DC Dog Bite Injuries

A person cannot sue a dog owner if their pet barks at them, but they can sue if it bites them or jumps on them causing injury. In cases involving DC dog bite injuries, compensation is dependent on the severity of the harm one has suffered. There is a big difference between someone getting bit on the arm and having a little cut and someone losing a limb as a result of a bite. For more information on how to file for damages, contact an experienced dog bite lawyer.

Examples of Dog Bite Injuries

DC dog bite injuries are the most common canine-related injuries. Occasionally a person will get mauled and the dog will actually sink their teeth into certain parts of the body and cause lacerations to the skin, bleeding, or infections. People can also develop rabies from a dog bite. In extreme cases, there can be losses of limbs and even death.

Degrees of Severity

The injuries range from just a nibble or minor bite to potentially disfigurement or even death. The injuries really can run the gamut from very minor to incredibly catastrophic.

Common injuries you will see include drawing blood and breaking of the skin. In extreme cases a dog will bite someone so bad that an infection develops, which occasionally causes a need for amputation.

Various Recovery Options

Unfortunately, DC law is not very favorable to victims of dog injuries when it comes to recovery options.
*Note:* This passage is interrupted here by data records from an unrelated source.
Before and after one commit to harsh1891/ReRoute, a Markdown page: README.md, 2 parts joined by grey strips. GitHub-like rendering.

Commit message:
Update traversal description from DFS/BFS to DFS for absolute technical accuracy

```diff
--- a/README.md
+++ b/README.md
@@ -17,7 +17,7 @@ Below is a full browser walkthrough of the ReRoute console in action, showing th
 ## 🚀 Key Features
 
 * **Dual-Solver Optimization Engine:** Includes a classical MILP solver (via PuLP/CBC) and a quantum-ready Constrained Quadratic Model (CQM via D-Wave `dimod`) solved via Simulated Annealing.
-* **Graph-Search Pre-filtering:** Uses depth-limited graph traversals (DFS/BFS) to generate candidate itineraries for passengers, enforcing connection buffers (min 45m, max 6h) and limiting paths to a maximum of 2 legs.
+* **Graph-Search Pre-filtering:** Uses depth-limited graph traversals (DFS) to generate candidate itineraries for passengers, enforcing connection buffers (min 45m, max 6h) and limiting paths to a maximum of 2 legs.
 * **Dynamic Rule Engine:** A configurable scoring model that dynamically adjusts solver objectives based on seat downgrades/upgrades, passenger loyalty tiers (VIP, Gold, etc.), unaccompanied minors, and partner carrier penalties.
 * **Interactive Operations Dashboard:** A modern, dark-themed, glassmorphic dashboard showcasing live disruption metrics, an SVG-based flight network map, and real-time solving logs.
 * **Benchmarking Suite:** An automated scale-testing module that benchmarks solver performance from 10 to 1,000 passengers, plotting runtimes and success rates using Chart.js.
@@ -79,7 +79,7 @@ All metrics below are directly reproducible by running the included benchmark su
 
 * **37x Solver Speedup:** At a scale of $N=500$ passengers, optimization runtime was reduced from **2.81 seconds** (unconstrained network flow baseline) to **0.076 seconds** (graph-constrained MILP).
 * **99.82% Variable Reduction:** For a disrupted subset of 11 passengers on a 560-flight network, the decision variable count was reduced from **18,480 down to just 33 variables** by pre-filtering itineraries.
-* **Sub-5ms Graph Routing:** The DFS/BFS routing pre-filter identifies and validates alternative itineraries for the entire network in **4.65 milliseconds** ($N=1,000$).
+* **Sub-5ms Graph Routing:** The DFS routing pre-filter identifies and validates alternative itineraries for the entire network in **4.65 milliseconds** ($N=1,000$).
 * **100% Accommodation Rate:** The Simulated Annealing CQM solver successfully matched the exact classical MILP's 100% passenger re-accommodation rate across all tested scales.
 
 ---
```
A person will typically be able to sue an owner of a dog.

A person will typically have a claim against the owner of the premises where the injury occurred and against their assets. However, it is hard to sue a landlord for DC dog bite injuries that occur on their property.

Possible Prevention of Permanent Damage

One of the most significant precautionary measures someone will have to undergo following DC dog bite injuries will be getting a rabies shot. Owners of a dog are required to have paperwork detailing their dog’s rabies information. If the owner cannot be found or the paperwork is not produced for some other reason, the person who was bit must undergo rabies shots. These are invasive shots that occur over the course of a month.

Overall, they have to undergo a series of eight injections, one to the site of the bite, as well as two in their stomach, and one in their hip. Then they must get three more injections within three weeks after that. Another precautionary measure is to make sure to keep the wound clean, whether that is with hydrogen peroxide or soap and water.

Some of the lasting effects seen from a dog bite can include scarring or rabies. If someone loses a limb that will obviously severely impact the rest of their life. If someone develops rabies they will require constant treatment and monitoring and could even have to be quarantined.